"How many Beatles does it take to change a light bulb? four."
Once they got the fourth Beatle it was all history. Ringo has had an amazing impact on this world in both music and pop culture and will forever be remembered as the greatest drummer of all time.
During Paul's "Out There" tour he had the chance to talk to Nesta Matthews from Winnipeg where he says;
"I think Ringo gets that reputation because he wasn’t one of the songwriters, and he was only an occasional singer in the group. It was mainly me and John, and then later George. He got a sort of secondary role. But I say to people: Every single member of the Beatles was just as important as the other. I liken it to four side of a square. Without one of them, it falls apart.”
During the phone interview he continues on his wonderful friend and drummer.
“He was very sort of vocal. He would tell us what he wanted, what he liked, And we always had this rule: If one of us didn’t like a song we were doing, it got chucked out. So we always had a very equal vote. And the whole spirit of Ringo was very important to the Beatles — and let’s not forget his drumming. He’s one of the best drummers in the world, you know? His drummer on the Beatles is very original. It made the group’s sound what it was.”
Find the rest of the interview here.

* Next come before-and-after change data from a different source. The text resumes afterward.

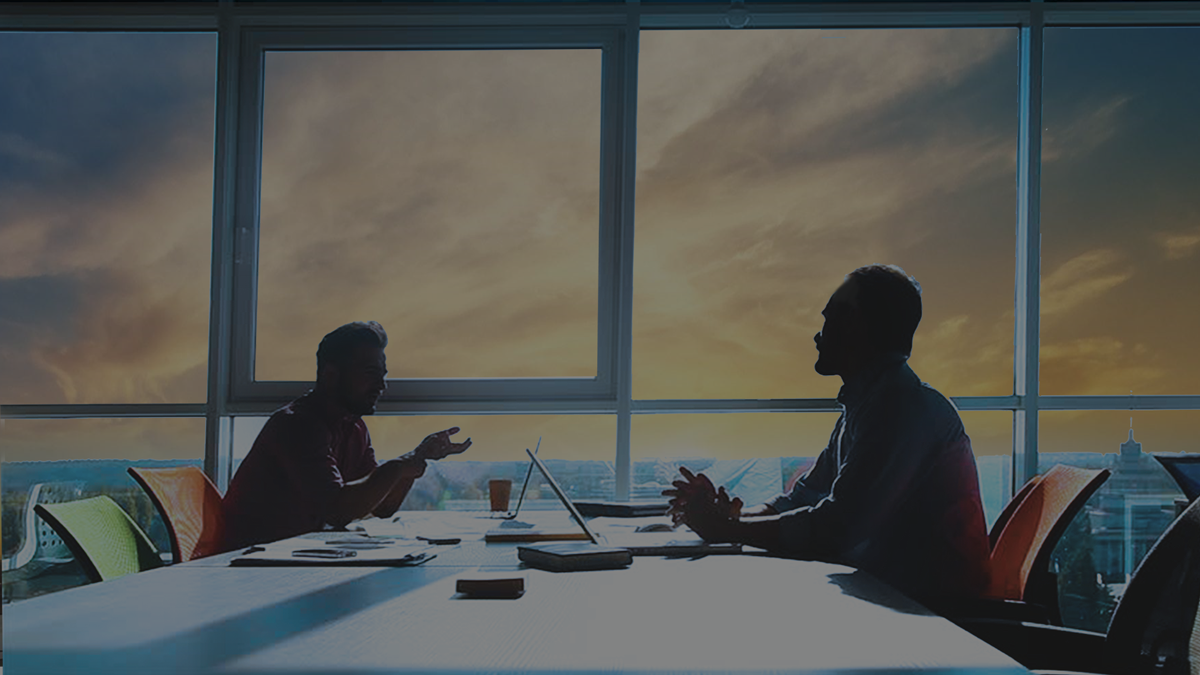
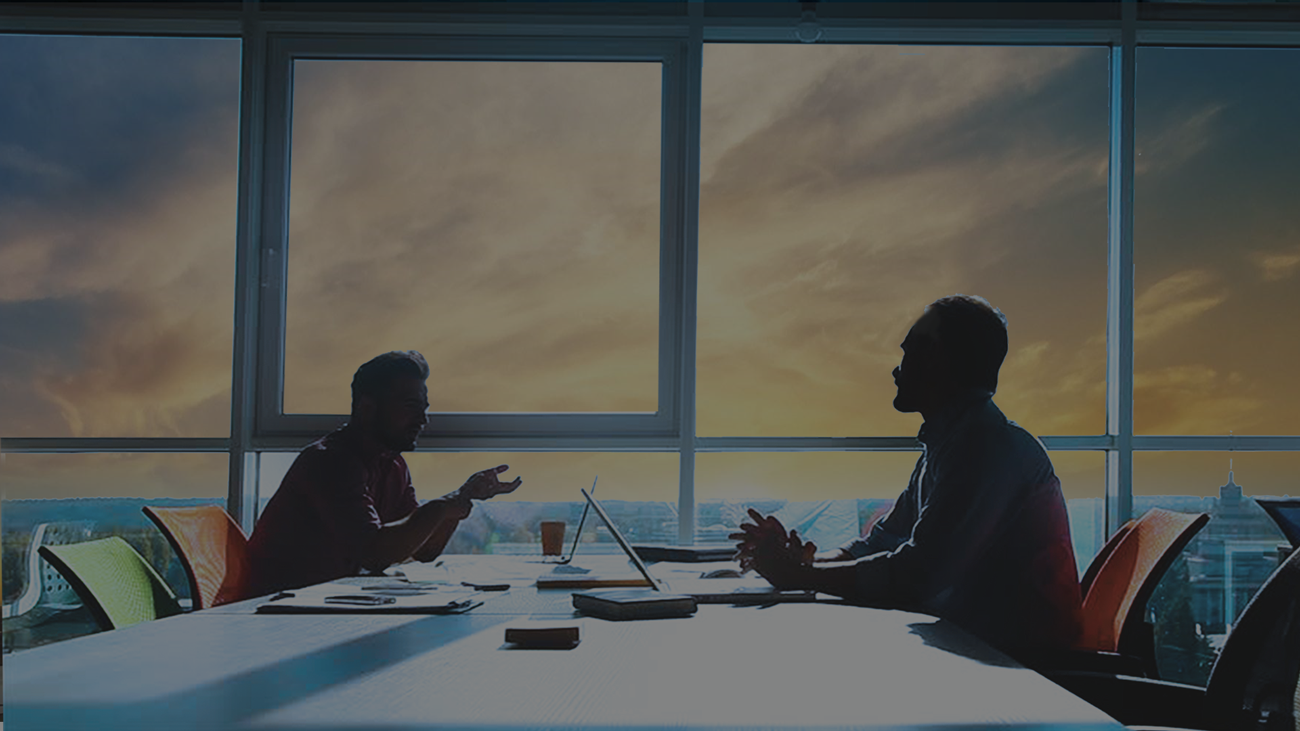
front routes

diff --git a/public/assets/css/style.css b/public/assets/css/style.css
@@ -5,17 +5,7 @@ body {
 }
 
 
-.full {
-	background: url(../links/home-page-bg.png)no-repeat center center fixed; 
-  -webkit-background-size: cover;
-  -moz-background-size: cover;
-  -o-background-size: cover;
-  background-size: cover;
-}
-.profile-bg {
-	background-color: #6AB8CC;
-}
-
+/*nav style*/
 .logo {
 	position: relative;
 	display: inline-block;
@@ -40,7 +30,27 @@ body {
 	color:#d7d7d7;
 	font-family: 'Lato', sans-serif;
 	width: 200px;
-	
+}
+
+.navbar-right {
+	margin-top: 12px;
+	margin-right: 10px;
+	color: #d7d7d7;
+	font-family: 'Lato', sans-serif;
+}
+
+.form-login {
+	margin-right: 5px;
+	margin-left: 5px;
+}
+
+.field-color {
+	background-color: hsla(0,0%,53%,0.89);
+}
+
+.login {
+	background-color: #04bf9d;
+	color: #ffffff;
 }
 
 a {
@@ -71,7 +81,7 @@ a {
 }
 
 .margin {
-	margin-top: 60px;
+	margin-top: 100px;
 }
 /* form style */
 .form-style {
@@ -131,8 +141,74 @@ a {
  }
 
 
+/*modal*/
 
+.modal-color {
+	background-color: #04bf9d;
+	color: #ebebeb;
+}
+
+/*profiles*/
 
 #dashboard-info {
 	color: #fff;
+}
+
+.margin-small {
+	margin-top: 50px;
+}
+
+.list-group-item.active, .list-group-item.active:hover {
+	background-color: #04bf9d;
+	margin: auto;
+}
+
+.list-group-item.active-mentor, .list-group-item.active-mentor:hover {
+	background-color: #CD4425;
+	margin: auto;
+}
+
+.list-group-item {
+	background-color: transparent;
+	color: #ebebeb;
+	border: none;
+}
+
+li {
+	font-family: 'Lato', sans-serif;
+	font-size: 15px;
+}
+
+.list-mentor {
+	text-align: center;
+	list-style-type: none;
+	color: #ebebeb;
+	margin-top: 15px;
+}
+
+h3 {
+	text-align: center;
+}
+
+.button {
+    background-color: #CD4425;
+    border: none;
+    color: white;
+    padding: 10px 20px;
+    text-align: center;
+    text-decoration: none;
+    display: inline-block;
+    font-size: 14px;
+    margin: 4px 2px;
+    cursor: pointer;
+    -webkit-transition-duration: 0.4s; /* Safari */
+    transition-duration: 0.4s;
+}
+
+.button1 {
+    box-shadow: 0 8px 16px 0 rgba(0,0,0,0.2), 0 6px 20px 0 rgba(0,0,0,0.19);
+    justify-content: center;
+	display: flex;
+	margin: auto;
+	font-family: 'Lato', sans-serif;
 }

diff --git a/public/assets/js/front.js b/public/assets/js/front.js
@@ -3,10 +3,6 @@ $(document).ready(function() {
 	 $('#second').hide();
 	 $('#third').hide();
 
-
-
-		
-
 	 
 	$('.submit').click(function(event){
 		event.preventDefault();
@@ -21,7 +17,7 @@ $(document).ready(function() {
 			password: pwd,
 			role: role,
 			preference: pref
-		}
+		};
 
 		console.log(user);
 	
@@ -33,6 +29,9 @@ $(document).ready(function() {
 				 $('#first').hide();
 			 });
 		 });
+
+		   $("#nameMentee").html(user.username);
+			$("#prefMentee").html(user.preference);
 		 });
 	 });
 	$('.submit2').click(function(event){
@@ -48,7 +47,7 @@ $(document).ready(function() {
 			password: pwd,
 			role: role,
 			preference: pref
-		}
+		};
 		console.log(user);
 
 		$.post("signup-user", user).done(function(user){
@@ -58,7 +57,45 @@ $(document).ready(function() {
 				 $('#first').hide();
 			 });
 		 });
+			 $("#nameMentor").html(user.username);
+			$("#prefMentor").html(user.preference);
 		}); 
 	 });
-});
 
+	$('.login').click(function(event){
+		event.preventDefault();
+		var userLogin;
+		userLogin = {
+    		email: $('#email').val().trim(),
+    		password: $('#pwd').val().trim(),
+    	};
+    	$.post("authenticate", user).done(function(user){
+             console.log("success", user);
+             console.log(user.preference);
+             $('.login').hide();
+             if(user.role === "mentee") {
+             		$('#second').show(function() {
+					 $("#second").animate({right: '0vw'}, 1000);
+					 $("#first").animate({right: '85vw'}, 1000, function(){
+						 $('#first').hide();
+					 	});
+		 			});
+
+			    $("#nameMentee").html(user.username);
+				$("#prefMentee").html(user.preference);
+		       
+             } else {
+             	$('#third').show(function() {
+				 $("#third").animate({left: '0vw'}, 1000);
+				 $("#first").animate({left: '85vw'}, 1000, function(){
+					 $('#first').hide();
+				 });
+		 		});
+					 $("#nameMentor").html(user.username);
+					$("#prefMentor").html(user.preference);
+		
+             }
+       });
+});
+    	    
+});
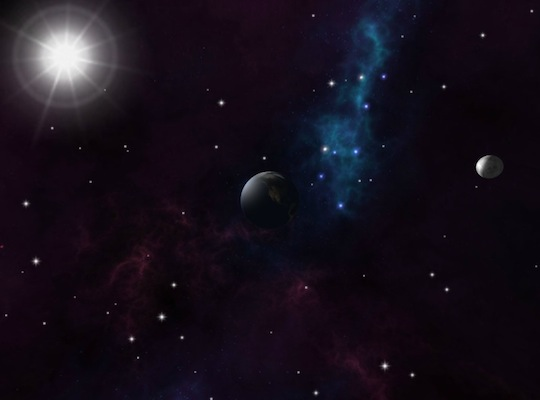
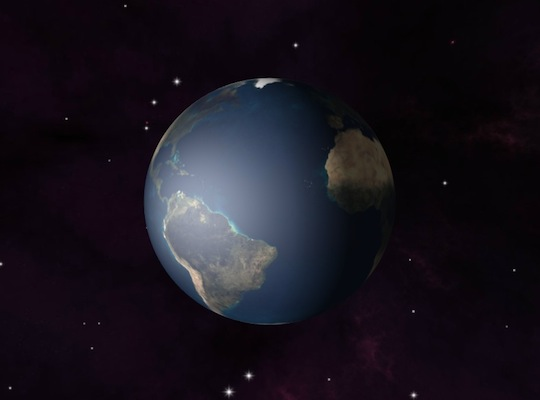
started normal mappping section in globe tutorial

diff --git a/li/materials/globe/src/Globe.html b/li/materials/globe/src/Globe.html
@@ -158,9 +158,9 @@ _view.scene.addChild( skyBox );</pre></div>
 			</section>
 			<section>
 				<h3>Lights</h3>
-				<p>Great, now that we have sufficient objects in our scene to make it rich, its time to make or celestial bodies look a little more realisting. A fundamental
-				aspect that we have ignored so far is lights. Light sources and materials that make use of such lights make objects lighter on some areas and darker on others
-				depending on the configuration of the elements. This provides a powerful enhancement to our scene.</p>
+				<p>Great, now that we have sufficient objects in our scene to make it a bit richer, its time to make or celestial bodies look a little more realistic. A fundamental
+				aspect that we have ignored so far is lighting. Light sources and materials that make use of such lights make objects lighter on some areas and darker on others
+				depending on the configuration of the elements. This provides a powerful enhancement to our scene. Let's see how it looks like when applied.</p>
 				<figure>
 					<a href="http://away3d.com/wikicontent/tutorials/li/materials/globe/bin/listing_03/Launcher.html" rel="shadowbox; width=800;height=600;"><img class="interactiveFigure" src="http://away3d.com/wikicontent/tutorials/li/materials/globe/images/listing_03.jpg"></a>
 					<figcaption>
@@ -169,6 +169,27 @@ _view.scene.addChild( skyBox );</pre></div>
 						</p>
 					</figcaption>
 				</figure>
+				<p>We haven't changed much in this listing, just added a <span class="newTerm">point light</span>, adjusted some settings on such light and the materials, and associated
+				the lights with the material's <code>LightPicker</code>. There are different types of lights in Away3D <code>PointLight</code> being one of them. This represents
+				a light source that emanates light from a point in all directions, oposing other types of lights like <code>DirectionalLight</code> which emanates light from no
+				particular point in a single direction. Each type produces a different effect. In our case, we've used a point light and placed it at the same position of our sun sprite.
+				We've also placed this light in an array and assigned it to our listing's <code>StaticLightPicker</code>. A <span class="newTerm">light picker</span> is simply
+				an object used to group and collect lights in a scene. Consecutively, this light picker is assigned to each of the materials that want to be illuminated. In this case we've applied it
+				to texture materials but the same thing can be done to other types of materials such as color materials. Under the hood, the result is that Away3D produces a phong shader model to
+				illuminate the affected objects.</p>
+				<h4>Phong Shading</h4>
+				<p>Shading via Stage3D uses a rather complicated shading language called AGAL. It looks almost like assembler and is quite hard to deal with. It allows us to produce shader
+				programs which can be uploaded to the GPU and, together with geometries, textures, transforms, etc, define how things are drawn to screen. Fortunately, Away3D wraps all
+				these complexities into an intuitive material system where we can control shading models simply by manipulating parameters. In this case, we've touched on the light source's
+				ambient, diffuse and specular values and the materials' gloss values. The ambient property of the light illuminates objects from no specific origin or direction, simulating
+				a scene's random reflectance with no specifically directed shading. In this case, we've set it to 1 so that the dark side of our celestial bodies are not completely in
+				darkness. The diffuse property affects the amount in which incident light on the geometry's normals illuminates it. We've set it to 2 to exaggerate the difference between the lit
+				areas and the ones in darkness. The specular property of the light affects how much the reflecting highlight depending on the incident direction of the light, the surface
+				normals and the view angle light the surface. Finally, the gloss property of the material determines how spread out the specular highlight is. Try different values for each,
+				you'll get a better glimpse of what each does if you do so. Or if you want to dwell deeper into the fantastic world of shading, <a href="http://nehe.gamedev.net/article/glsl_an_introduction/25007/">this</a>
+				is a good place to start. It's GLSL instead of AGAL, but the concepts are what matter.</p>
+				<p>One thing to note and that is sometimes confusing is that materials, as lights, share some of the ambient, diffuse and specular properties. These values get combined in the
+				shader so you can have, for instance, different ambient illumination on a set of objects affected by the same light source.</p>
 			</section>
 		</article>
 	</body>
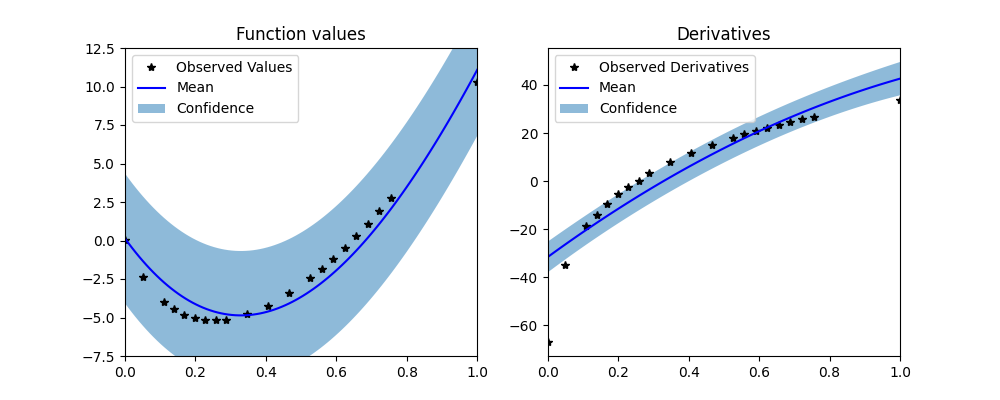
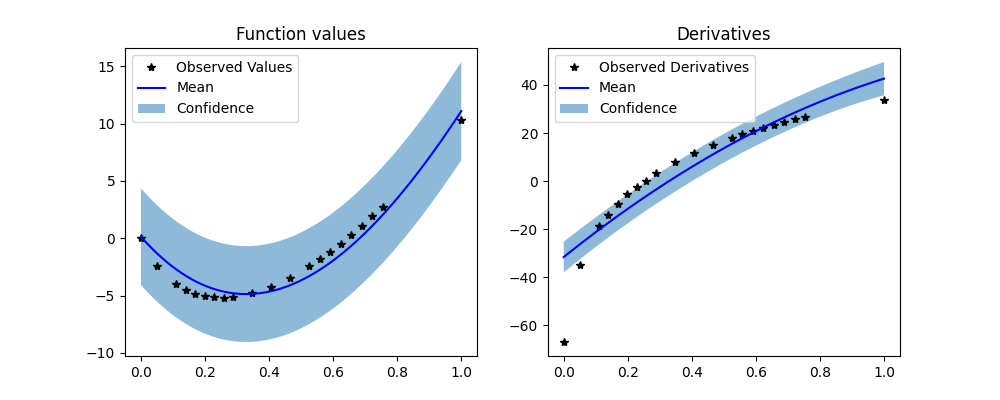
New results on new datasets

diff --git a/src/prototypes/gpytorch-scgp-first-order.py b/src/prototypes/gpytorch-scgp-first-order.py
@@ -136,6 +136,10 @@ if __name__ == "__main__":
         "adaptive": DATA_PATH / "Gaussian_logCA0_adaptive_J=20.csv",
         "uniform_HC": DATA_PATH / "Gaussian_HC_logCA0_uniform_J=20.csv",
         "adaptive_HC": DATA_PATH / "Gaussian_HC_logCA0_adaptive_J=20.csv",
+        "uniform_HC2": DATA_PATH / "Gaussian_HC_logCA0_uniform_J=20_HC2.csv",
+        "adaptive_HC2": DATA_PATH / "Gaussian_HC_logCA0_adaptive_J=20_HC2.csv",
+        "uniform_HC3": DATA_PATH / "Gaussian_HC_logCA0_uniform_J=20_HC3.csv",
+        "adaptive_HC3": DATA_PATH / "Gaussian_HC_logCA0_adaptive_J=20_HC3.csv",
     }
 
     kernels = {"RBFKernel": gpytorch.kernels.RBFKernelGrad()}
@@ -148,18 +152,22 @@ if __name__ == "__main__":
 
         for dataset_name, dataset_path in datasets.items():
             start_time = time.time()
-            train_x, train_y, data_scgp, data_likelihood = scgp_fit(
-                dataset_path, 100, kernel=kernel
-            )
-            save_plot_scpg(
-                train_x,
-                train_y,
-                data_scgp,
-                data_likelihood,
-                ker_name,
-                dataset_name
-            )
-            final_time = time.time() - start_time
-            print(
-                f"Finished {ker_name} on {dataset_name} took {final_time:.2f}s"
-            )
+            try:
+                train_x, train_y, data_scgp, data_likelihood = scgp_fit(
+                    dataset_path, 100, kernel=kernel
+                )
+                save_plot_scpg(
+                    train_x,
+                    train_y,
+                    data_scgp,
+                    data_likelihood,
+                    ker_name,
+                    dataset_name
+                )
+                final_time = time.time() - start_time
+                print(
+                    f"Finished {ker_name} on {dataset_name} took {final_time:.2f}s"
+                )
+            except Exception as e:
+                print(f"Error on {ker_name} on {dataset_name} took {e}")
+                continue
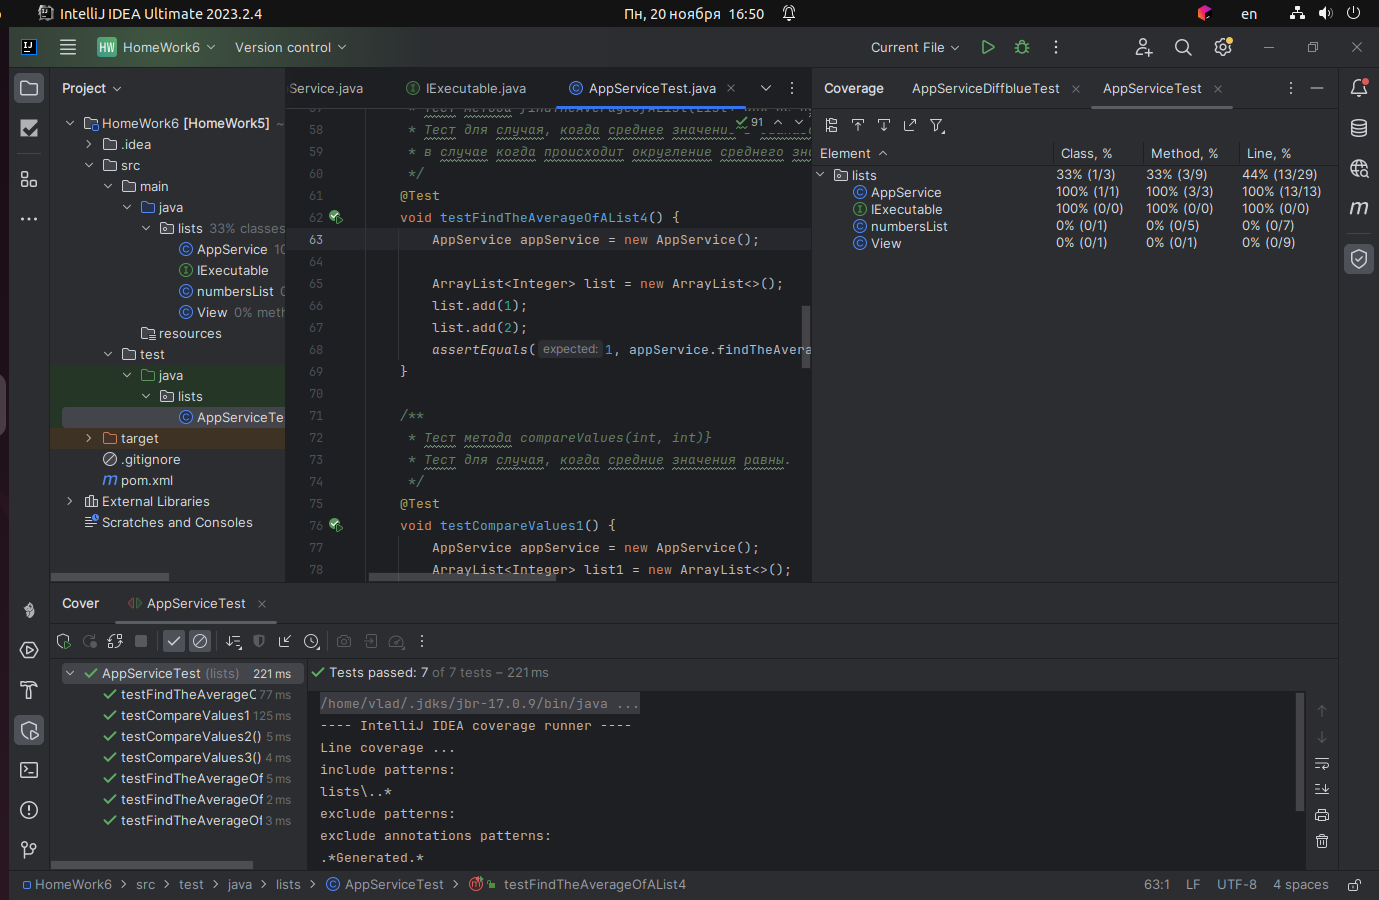
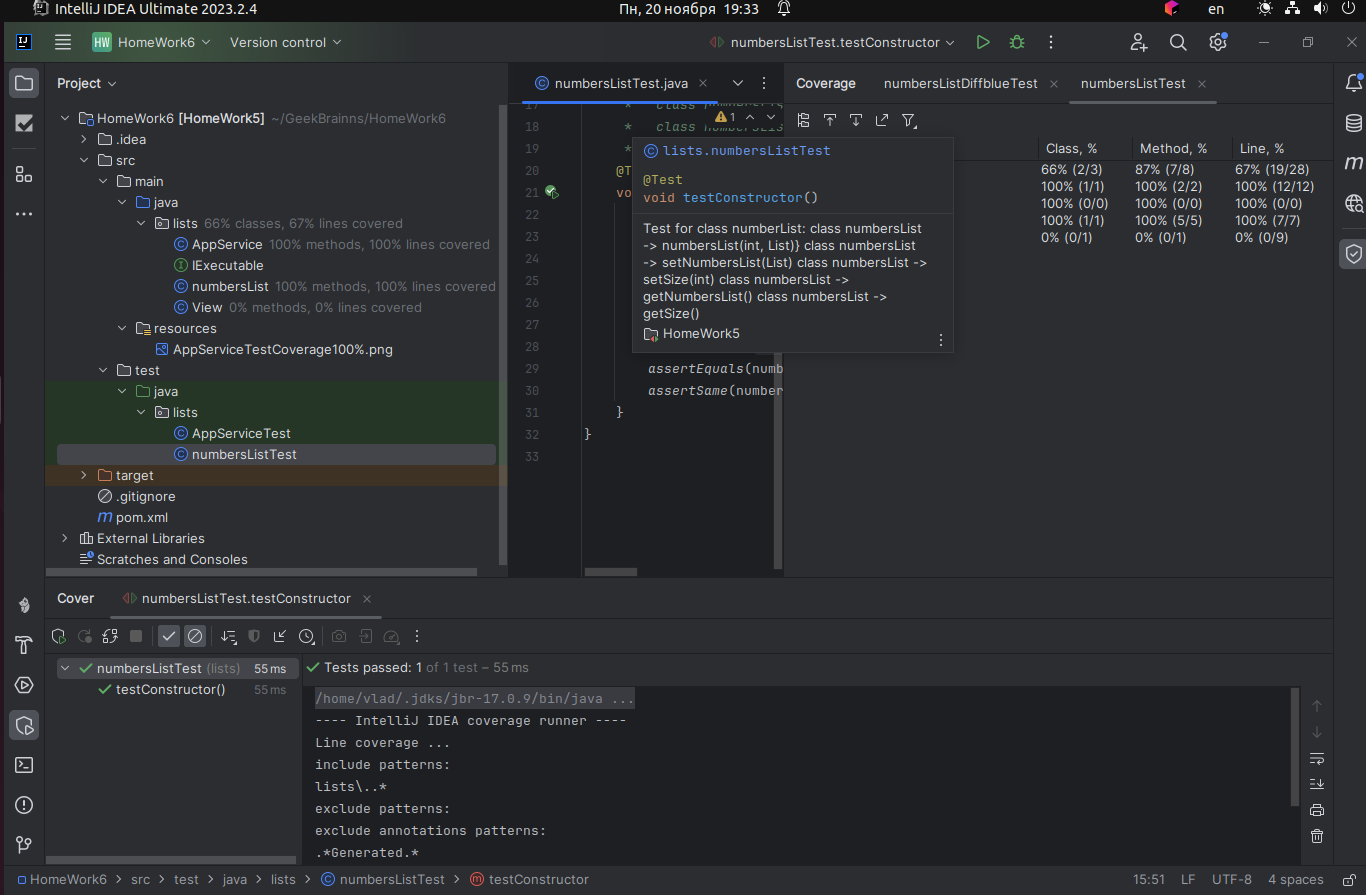
added HomeWork_6

diff --git a/HomeWorkSix/src/test/java/lists/NumbersListTest.java b/HomeWorkSix/src/test/java/lists/NumbersListTest.java
@@ -1,0 +1,32 @@
+package lists;
+
+import static org.junit.jupiter.api.Assertions.assertEquals;
+import static org.junit.jupiter.api.Assertions.assertSame;
+
+import java.util.ArrayList;
+import java.util.List;
+
+import org.junit.jupiter.api.Test;
+
+class NumbersListTest {
+    /**
+     *   Test for class numberList:
+     *   class numbersList -> numbersList(int, List)}
+     *   class numbersList -> setNumbersList(List)
+     *   class numbersList -> setSize(int)
+     *   class numbersList -> getNumbersList()
+     *   class numbersList -> getSize()
+     */
+    @Test
+    void testConstructor() {
+        ArrayList<Integer> numbersList = new ArrayList<>();
+        NumbersList actualNumbersList = new NumbersList(3, numbersList);
+        ArrayList<Integer> numbersList2 = new ArrayList<>();
+        actualNumbersList.setNumbersList(numbersList2);
+        actualNumbersList.setSize(3);
+        List<Integer> actualNumbersList2 = actualNumbersList.getNumbersList();
+        assertEquals(3, actualNumbersList.getSize());
+        assertEquals(numbersList, actualNumbersList2);
+        assertSame(numbersList2, actualNumbersList2);
+    }
+}

diff --git a/HomeWorkSix/src/main/java/lists/NumbersList.java b/HomeWorkSix/src/main/java/lists/NumbersList.java
@@ -2,11 +2,11 @@ package lists;
 
 import java.util.List;
 
-public class numbersList {
+public class NumbersList {
    private int size;
    private List<Integer> numbersList;
 
-    public numbersList(int size, List<Integer> numbersList) {
+    public NumbersList(int size, List<Integer> numbersList) {
         this.size = size;
         this.numbersList = numbersList;
     }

Ringo and Paul have worked together on several situations including Ringo's solo work like 1973's Ringo, 1998's Vertical Man, and Ringo's 2010 Y Not. Ringo has also worked on Paul's tracks like 1982's Tug of War, 1997's Flaming Pie, Ringo can be seen on the video for "Wanderlust" and much more. Featured below; Ringo Starr's "When I Walk With You" from Y Not and "The Medley" from Give My Regards To Broad Street.